* Directions *
Copy out the entire listing below exactly, but without its pictures.

* Available records *
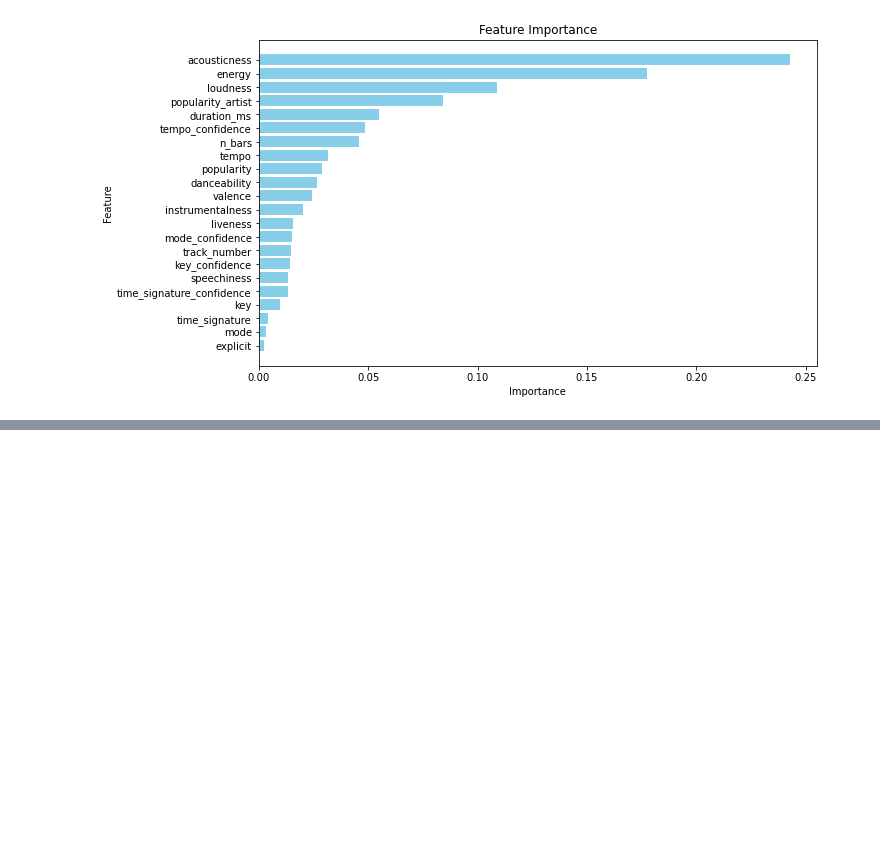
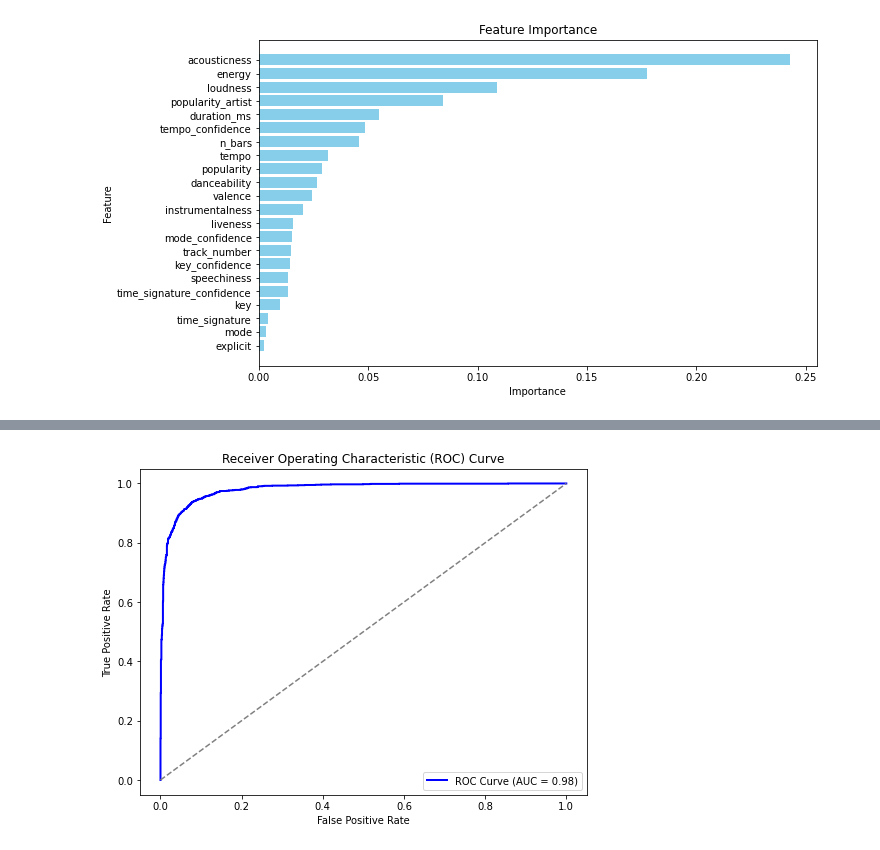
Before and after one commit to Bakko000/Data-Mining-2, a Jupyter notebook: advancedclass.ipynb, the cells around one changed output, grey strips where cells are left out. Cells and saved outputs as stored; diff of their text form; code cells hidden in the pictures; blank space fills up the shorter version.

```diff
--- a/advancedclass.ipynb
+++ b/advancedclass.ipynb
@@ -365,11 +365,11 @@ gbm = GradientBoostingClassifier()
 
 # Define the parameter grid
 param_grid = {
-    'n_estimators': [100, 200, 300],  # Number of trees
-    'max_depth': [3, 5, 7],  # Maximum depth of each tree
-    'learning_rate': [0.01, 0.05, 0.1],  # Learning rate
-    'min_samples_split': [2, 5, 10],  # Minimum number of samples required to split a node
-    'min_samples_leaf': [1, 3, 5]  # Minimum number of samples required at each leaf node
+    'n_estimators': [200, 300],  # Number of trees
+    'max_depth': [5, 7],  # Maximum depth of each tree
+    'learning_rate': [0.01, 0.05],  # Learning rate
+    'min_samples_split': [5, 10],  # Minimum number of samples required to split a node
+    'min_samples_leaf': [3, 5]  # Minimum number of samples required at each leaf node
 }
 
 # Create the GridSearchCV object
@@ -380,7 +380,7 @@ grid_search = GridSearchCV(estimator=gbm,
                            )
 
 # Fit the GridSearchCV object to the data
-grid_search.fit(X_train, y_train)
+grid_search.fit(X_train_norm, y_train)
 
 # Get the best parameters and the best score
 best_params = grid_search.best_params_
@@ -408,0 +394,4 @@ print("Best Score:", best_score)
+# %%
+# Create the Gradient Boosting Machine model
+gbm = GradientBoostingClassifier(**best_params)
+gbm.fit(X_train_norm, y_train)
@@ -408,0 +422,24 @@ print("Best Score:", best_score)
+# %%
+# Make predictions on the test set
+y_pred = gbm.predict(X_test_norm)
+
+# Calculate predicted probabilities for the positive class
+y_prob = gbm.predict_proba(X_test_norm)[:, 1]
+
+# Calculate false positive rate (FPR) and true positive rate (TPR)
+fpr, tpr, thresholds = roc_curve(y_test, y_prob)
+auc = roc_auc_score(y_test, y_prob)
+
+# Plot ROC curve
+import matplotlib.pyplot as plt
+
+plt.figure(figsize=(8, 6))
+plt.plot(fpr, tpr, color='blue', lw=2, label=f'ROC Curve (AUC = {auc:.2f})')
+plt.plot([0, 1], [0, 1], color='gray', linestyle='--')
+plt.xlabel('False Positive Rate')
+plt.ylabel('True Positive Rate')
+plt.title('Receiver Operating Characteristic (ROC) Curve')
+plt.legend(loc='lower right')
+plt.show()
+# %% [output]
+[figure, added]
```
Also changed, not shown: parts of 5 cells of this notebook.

* Problem solution *
Before and after one commit to Bakko000/Data-Mining-2, a Jupyter notebook: advancedclass.ipynb, the cells around one changed output, grey strips where cells are left out. Cells and saved outputs as stored; diff of their text form; code cells hidden in the pictures; blank space fills up the shorter version.

```diff
--- a/advancedclass.ipynb
+++ b/advancedclass.ipynb
@@ -365,11 +365,11 @@ gbm = GradientBoostingClassifier()
 
 # Define the parameter grid
 param_grid = {
-    'n_estimators': [100, 200, 300],  # Number of trees
-    'max_depth': [3, 5, 7],  # Maximum depth of each tree
-    'learning_rate': [0.01, 0.05, 0.1],  # Learning rate
-    'min_samples_split': [2, 5, 10],  # Minimum number of samples required to split a node
-    'min_samples_leaf': [1, 3, 5]  # Minimum number of samples required at each leaf node
+    'n_estimators': [200, 300],  # Number of trees
+    'max_depth': [5, 7],  # Maximum depth of each tree
+    'learning_rate': [0.01, 0.05],  # Learning rate
+    'min_samples_split': [5, 10],  # Minimum number of samples required to split a node
+    'min_samples_leaf': [3, 5]  # Minimum number of samples required at each leaf node
 }
 
 # Create the GridSearchCV object
@@ -380,7 +380,7 @@ grid_search = GridSearchCV(estimator=gbm,
                            )
 
 # Fit the GridSearchCV object to the data
-grid_search.fit(X_train, y_train)
+grid_search.fit(X_train_norm, y_train)
 
 # Get the best parameters and the best score
 best_params = grid_search.best_params_
@@ -408,0 +394,4 @@ print("Best Score:", best_score)
+# %%
+# Create the Gradient Boosting Machine model
+gbm = GradientBoostingClassifier(**best_params)
+gbm.fit(X_train_norm, y_train)
@@ -408,0 +422,24 @@ print("Best Score:", best_score)
+# %%
+# Make predictions on the test set
+y_pred = gbm.predict(X_test_norm)
+
+# Calculate predicted probabilities for the positive class
+y_prob = gbm.predict_proba(X_test_norm)[:, 1]
+
+# Calculate false positive rate (FPR) and true positive rate (TPR)
+fpr, tpr, thresholds = roc_curve(y_test, y_prob)
+auc = roc_auc_score(y_test, y_prob)
+
+# Plot ROC curve
+import matplotlib.pyplot as plt
+
+plt.figure(figsize=(8, 6))
+plt.plot(fpr, tpr, color='blue', lw=2, label=f'ROC Curve (AUC = {auc:.2f})')
+plt.plot([0, 1], [0, 1], color='gray', linestyle='--')
+plt.xlabel('False Positive Rate')
+plt.ylabel('True Positive Rate')
+plt.title('Receiver Operating Characteristic (ROC) Curve')
+plt.legend(loc='lower right')
+plt.show()
+# %% [output]
+[figure, added]
```
Also changed, not shown: parts of 5 cells of this notebook.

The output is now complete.